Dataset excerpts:

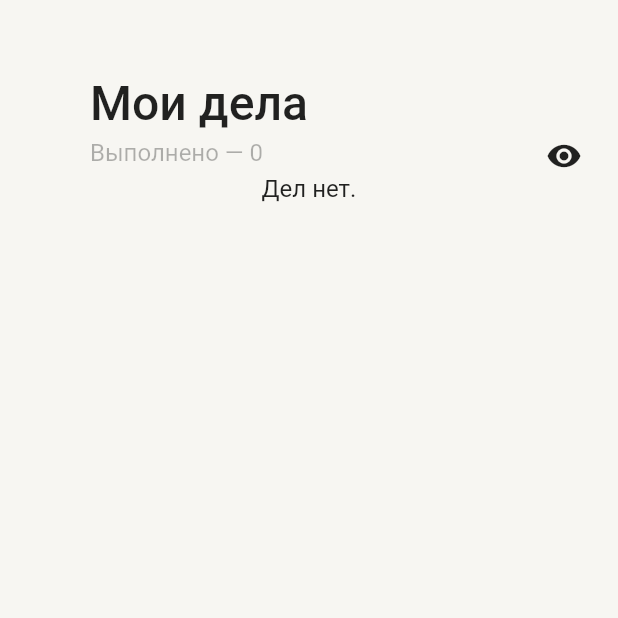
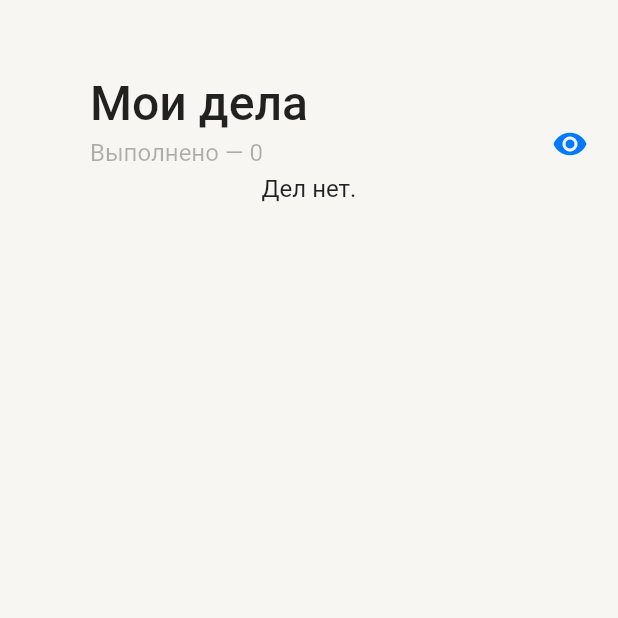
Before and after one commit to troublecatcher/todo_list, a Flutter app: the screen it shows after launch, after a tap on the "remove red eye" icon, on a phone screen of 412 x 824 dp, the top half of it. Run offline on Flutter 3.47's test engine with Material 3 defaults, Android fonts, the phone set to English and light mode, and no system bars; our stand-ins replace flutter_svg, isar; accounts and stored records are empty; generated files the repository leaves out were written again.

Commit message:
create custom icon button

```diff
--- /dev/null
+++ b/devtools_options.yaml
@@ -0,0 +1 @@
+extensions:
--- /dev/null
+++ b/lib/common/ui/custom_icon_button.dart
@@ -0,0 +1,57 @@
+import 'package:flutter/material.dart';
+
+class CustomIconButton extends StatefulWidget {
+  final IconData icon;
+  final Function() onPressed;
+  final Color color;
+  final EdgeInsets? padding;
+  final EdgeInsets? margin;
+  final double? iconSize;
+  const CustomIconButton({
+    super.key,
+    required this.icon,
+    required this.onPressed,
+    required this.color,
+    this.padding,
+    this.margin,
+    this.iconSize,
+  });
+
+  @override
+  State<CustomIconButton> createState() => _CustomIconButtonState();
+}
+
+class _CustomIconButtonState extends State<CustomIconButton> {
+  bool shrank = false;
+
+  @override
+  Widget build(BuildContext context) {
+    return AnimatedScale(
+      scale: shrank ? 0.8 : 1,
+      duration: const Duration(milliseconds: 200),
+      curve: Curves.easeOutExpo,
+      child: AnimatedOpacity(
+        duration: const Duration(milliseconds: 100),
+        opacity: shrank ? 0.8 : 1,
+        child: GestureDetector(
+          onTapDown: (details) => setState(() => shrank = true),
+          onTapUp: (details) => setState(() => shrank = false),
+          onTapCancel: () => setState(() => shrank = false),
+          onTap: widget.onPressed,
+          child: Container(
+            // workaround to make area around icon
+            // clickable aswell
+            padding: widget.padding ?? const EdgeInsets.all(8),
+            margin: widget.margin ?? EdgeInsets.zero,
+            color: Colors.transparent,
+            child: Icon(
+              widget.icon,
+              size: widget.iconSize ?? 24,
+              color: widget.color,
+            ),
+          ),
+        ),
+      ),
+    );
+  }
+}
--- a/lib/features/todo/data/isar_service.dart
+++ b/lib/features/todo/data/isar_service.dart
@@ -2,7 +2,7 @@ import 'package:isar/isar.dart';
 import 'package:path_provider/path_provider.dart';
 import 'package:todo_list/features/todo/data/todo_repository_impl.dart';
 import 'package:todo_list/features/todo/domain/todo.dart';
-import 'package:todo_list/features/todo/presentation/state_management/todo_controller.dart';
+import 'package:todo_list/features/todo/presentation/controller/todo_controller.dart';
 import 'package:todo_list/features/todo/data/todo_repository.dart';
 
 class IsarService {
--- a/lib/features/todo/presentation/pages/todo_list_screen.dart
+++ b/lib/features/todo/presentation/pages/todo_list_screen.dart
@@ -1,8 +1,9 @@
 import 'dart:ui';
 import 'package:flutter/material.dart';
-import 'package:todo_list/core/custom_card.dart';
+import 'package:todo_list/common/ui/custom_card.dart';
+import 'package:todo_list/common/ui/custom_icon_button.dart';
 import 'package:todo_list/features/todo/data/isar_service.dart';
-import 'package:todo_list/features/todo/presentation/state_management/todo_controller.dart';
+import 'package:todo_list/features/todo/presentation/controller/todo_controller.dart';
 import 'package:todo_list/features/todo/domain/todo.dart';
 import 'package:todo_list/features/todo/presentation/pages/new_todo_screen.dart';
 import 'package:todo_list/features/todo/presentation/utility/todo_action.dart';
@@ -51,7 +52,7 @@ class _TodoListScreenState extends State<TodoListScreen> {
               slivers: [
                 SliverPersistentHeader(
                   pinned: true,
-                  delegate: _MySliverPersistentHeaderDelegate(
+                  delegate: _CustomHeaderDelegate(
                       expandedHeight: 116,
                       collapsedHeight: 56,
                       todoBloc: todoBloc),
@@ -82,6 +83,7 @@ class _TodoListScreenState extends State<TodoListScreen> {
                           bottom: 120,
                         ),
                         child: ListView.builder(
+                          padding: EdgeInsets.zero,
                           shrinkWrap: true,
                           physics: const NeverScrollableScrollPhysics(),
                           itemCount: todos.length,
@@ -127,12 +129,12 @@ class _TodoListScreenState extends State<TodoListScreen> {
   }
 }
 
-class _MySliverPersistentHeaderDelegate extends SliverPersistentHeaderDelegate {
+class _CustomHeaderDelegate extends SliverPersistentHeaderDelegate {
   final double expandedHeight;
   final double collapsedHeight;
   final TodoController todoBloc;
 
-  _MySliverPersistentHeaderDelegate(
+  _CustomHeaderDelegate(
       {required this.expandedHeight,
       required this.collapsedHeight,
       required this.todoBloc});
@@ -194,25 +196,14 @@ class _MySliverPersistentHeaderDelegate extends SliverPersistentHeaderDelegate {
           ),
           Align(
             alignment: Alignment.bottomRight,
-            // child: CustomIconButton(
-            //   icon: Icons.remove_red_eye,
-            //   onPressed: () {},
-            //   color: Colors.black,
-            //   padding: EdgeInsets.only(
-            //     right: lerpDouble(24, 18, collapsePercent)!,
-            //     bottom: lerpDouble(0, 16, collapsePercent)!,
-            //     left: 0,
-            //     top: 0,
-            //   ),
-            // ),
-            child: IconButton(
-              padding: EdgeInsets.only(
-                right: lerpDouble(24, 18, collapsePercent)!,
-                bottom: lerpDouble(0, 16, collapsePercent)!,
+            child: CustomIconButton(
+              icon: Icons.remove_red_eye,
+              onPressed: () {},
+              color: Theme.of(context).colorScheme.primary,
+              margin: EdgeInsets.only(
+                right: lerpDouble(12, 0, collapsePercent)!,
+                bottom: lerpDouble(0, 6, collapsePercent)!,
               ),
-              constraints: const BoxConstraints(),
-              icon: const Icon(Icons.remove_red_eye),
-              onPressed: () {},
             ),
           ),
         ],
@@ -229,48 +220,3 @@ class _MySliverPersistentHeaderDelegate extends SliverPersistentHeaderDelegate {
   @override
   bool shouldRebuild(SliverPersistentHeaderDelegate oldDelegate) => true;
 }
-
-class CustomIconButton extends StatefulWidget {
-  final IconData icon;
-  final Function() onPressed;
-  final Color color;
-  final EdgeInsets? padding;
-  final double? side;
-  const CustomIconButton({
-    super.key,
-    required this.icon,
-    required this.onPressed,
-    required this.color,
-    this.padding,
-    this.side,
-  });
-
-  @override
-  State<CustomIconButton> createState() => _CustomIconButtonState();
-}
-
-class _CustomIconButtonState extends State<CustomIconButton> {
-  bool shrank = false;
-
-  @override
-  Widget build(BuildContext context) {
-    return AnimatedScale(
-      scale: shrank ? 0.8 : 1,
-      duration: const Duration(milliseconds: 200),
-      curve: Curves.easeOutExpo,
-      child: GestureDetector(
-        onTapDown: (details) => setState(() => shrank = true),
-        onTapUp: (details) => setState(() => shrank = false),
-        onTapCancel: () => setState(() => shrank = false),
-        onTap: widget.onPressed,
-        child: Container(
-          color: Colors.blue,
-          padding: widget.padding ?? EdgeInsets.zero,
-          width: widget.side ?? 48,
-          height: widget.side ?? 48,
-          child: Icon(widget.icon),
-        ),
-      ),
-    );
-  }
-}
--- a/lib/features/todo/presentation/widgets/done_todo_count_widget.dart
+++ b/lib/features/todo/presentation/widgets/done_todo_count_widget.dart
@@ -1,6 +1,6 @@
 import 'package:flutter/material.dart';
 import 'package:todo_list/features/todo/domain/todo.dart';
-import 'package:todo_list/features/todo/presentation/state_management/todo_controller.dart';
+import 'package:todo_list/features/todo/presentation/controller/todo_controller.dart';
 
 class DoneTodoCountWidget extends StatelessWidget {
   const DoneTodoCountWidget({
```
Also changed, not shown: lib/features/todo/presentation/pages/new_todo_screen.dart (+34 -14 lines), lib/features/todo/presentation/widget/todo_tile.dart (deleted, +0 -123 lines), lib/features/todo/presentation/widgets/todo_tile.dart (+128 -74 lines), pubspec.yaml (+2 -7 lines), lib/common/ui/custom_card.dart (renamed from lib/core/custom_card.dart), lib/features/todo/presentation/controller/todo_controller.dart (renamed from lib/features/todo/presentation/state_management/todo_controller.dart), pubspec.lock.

[What is needed]: Copy each line of the data that includes the word "expandedHeight".

[Result of the task]:
                       expandedHeight: 116,
   final double expandedHeight;
       {required this.expandedHeight,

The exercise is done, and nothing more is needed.